Counting the master bedroom on the ground floor, there were four beds, two baths, a formal living room, a comfortable family room, a dining room, and a spacious kitchen. It was a big house, much too big for a single man on his own. But there were dozens of family photos on the wall, showing Adam—tall, blond, smiling—and at least five equally fair siblings. Formal photos decorated the stairwell, with more relaxed snapshots in nearly every room Kalen saw.

There were photos of in-laws too. Mostly brunettes with adoring eyes for their spouses, though there was one fiery redhead who reminded Kalen of his cousin Bree. It relaxed Kalen to know that Adam came from such a big and obviously loving family. Still, he wasn’t going to pass judgment on how fit a parent Adam would be for a long time yet. Naomi had jumped into trusting that faithless human waste of space, and it had been her undoing; Kalen would die before he did that to Naomi’s daughter.

He poked through Adam’s books, then a collection of small, shiny discs his brother, Conor, had already explained held movies, and eventually wound up in the kitchen, making room in the refrigerator for the self-filling bottles he’d brought. They were the one magical item he’d allowed when he left; a fae child could waste away for want of the right food. That much magic was a risk worth taking, as far as he was concerned.

It was midmorning by the time Kalen heard Adam moving around in his bedroom. Kalen was in the family room, Moira in his lap and tucked in the crook of his arm as he fed her. Her little hands grasped the bottle as she looked up at him with wide eyes, and he couldn’t help smiling down at her. “Hey there, little changeling,” he crooned.
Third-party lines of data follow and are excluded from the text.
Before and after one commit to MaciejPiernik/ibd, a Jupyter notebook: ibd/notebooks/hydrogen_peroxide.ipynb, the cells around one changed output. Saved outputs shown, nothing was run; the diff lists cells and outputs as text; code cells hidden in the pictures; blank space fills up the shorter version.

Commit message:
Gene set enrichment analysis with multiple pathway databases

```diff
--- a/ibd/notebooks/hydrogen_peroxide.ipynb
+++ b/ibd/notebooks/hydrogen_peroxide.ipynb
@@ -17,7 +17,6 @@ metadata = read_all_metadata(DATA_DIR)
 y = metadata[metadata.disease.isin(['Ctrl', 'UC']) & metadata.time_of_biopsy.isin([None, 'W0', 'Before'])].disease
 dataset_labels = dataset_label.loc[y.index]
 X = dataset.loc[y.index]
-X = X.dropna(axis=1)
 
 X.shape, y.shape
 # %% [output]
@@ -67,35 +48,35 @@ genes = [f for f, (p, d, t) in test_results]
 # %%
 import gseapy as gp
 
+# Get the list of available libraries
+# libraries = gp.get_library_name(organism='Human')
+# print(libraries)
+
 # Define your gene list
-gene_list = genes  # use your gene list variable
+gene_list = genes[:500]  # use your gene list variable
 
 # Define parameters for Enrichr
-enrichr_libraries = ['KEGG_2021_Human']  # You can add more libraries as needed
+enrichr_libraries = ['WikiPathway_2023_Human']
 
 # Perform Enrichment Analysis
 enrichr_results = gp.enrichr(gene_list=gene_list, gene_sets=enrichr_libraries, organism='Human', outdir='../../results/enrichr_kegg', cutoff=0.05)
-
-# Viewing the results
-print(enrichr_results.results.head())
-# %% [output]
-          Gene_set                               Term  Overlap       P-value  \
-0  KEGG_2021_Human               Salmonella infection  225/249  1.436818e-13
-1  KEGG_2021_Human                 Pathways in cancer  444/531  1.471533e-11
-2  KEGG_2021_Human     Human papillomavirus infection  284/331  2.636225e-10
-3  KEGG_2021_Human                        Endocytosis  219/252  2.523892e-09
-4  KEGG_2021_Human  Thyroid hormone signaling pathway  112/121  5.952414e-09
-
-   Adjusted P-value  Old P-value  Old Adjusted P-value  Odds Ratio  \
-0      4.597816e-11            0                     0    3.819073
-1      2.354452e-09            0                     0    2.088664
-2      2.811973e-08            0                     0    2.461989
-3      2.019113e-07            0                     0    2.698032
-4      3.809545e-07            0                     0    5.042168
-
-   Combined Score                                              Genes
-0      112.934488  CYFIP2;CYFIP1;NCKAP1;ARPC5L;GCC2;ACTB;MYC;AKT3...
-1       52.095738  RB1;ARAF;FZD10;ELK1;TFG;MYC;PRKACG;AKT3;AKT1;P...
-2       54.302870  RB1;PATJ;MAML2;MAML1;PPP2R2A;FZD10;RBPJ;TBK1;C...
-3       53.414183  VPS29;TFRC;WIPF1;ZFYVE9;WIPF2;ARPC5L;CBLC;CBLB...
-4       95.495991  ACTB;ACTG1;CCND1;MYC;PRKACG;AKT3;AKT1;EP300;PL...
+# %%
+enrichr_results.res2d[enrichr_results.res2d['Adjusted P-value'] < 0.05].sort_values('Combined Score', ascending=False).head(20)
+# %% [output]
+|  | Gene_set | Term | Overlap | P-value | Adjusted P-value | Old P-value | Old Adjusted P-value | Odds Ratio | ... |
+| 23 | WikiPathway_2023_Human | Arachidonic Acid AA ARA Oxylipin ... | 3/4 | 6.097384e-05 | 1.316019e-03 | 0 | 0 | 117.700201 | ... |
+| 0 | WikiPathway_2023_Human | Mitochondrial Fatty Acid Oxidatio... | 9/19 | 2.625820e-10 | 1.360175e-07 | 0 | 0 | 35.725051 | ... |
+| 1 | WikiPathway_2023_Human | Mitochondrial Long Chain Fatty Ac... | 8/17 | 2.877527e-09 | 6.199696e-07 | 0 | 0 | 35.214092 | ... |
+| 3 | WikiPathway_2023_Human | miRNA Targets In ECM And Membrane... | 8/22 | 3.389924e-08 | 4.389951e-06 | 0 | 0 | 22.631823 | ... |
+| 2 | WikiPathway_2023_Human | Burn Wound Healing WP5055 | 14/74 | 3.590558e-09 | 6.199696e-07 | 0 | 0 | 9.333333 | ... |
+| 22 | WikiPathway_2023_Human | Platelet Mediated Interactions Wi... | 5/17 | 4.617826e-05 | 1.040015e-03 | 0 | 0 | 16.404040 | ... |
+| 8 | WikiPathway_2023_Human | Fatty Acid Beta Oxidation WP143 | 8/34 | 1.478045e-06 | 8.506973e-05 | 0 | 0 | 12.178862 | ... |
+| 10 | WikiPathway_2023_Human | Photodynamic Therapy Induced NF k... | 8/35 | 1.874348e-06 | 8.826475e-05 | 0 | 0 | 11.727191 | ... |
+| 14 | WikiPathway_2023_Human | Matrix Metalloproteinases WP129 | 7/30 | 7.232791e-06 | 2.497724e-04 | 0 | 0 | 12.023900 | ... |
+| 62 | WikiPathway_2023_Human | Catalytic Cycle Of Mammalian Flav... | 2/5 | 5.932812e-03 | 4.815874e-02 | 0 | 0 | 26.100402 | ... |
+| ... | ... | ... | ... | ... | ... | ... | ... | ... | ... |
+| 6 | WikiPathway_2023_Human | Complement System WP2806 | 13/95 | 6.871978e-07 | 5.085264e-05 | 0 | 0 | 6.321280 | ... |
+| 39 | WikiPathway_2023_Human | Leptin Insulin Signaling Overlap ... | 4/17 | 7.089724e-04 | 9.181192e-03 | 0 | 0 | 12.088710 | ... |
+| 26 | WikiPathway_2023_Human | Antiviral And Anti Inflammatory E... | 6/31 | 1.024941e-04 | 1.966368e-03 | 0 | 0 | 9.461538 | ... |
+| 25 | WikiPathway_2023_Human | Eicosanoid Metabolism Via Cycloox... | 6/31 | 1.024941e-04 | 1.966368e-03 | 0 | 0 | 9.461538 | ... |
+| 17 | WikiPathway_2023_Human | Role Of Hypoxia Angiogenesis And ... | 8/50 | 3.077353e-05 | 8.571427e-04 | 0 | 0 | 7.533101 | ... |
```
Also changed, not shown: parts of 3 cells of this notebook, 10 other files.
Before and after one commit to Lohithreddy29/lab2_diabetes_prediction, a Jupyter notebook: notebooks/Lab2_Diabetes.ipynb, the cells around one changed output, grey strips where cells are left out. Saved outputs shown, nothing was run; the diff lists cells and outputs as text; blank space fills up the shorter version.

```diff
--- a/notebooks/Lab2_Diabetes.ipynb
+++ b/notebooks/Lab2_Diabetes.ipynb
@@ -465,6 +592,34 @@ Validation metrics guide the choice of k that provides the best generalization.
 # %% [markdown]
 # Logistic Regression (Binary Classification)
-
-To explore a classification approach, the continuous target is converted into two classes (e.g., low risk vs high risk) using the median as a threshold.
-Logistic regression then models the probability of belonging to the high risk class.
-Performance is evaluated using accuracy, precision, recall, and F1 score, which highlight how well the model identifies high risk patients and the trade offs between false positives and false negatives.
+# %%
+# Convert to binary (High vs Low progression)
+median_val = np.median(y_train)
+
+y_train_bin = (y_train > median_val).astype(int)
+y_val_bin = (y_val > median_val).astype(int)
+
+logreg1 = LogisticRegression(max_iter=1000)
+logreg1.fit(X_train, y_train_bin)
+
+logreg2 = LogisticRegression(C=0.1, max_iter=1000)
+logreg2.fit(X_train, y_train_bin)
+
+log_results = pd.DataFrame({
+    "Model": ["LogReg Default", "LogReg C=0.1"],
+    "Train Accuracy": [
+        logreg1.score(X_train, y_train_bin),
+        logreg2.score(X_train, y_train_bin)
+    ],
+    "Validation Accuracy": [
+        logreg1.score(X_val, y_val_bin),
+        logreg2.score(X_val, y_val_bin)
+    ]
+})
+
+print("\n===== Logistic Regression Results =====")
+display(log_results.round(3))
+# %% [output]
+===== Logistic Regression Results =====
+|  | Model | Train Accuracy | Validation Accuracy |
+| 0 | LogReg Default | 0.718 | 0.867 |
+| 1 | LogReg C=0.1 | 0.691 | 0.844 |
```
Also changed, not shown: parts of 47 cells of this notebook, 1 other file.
Adam wandered out into the family room, stopping short when he saw Kalen feeding Moira. “So you weren’t a weird dream,” he said, then continued on to the kitchen. “Have you already eaten?”

“No,” Kalen said, glad Adam couldn’t see his blush. “I don’t remember the last time I cooked without magic.”

“Eggs okay?” Adam asked. “Or I can do waffles or pancakes, but they’ll take a little longer.”

“Whatever is easiest for you,” Kalen said, pulling the bottle free and maneuvering Moira over his shoulder. He headed into the kitchen, dancing around Adam to get the empty bottle back in the refrigerator. “Is there somewhere close I can go to get her a crib? We can’t have her sleeping on the floor until she’s big enough for a bed.”

Adam got a skillet out of a cabinet and eggs and milk out of the fridge. “There’s one furniture store in town,” he said, cracking eggs on the side of the skillet, then adding milk before starting to stir them with a fork. “They might have one. Otherwise there’s Logan. It’s about forty-five minutes away. Do you want cheese on your eggs?”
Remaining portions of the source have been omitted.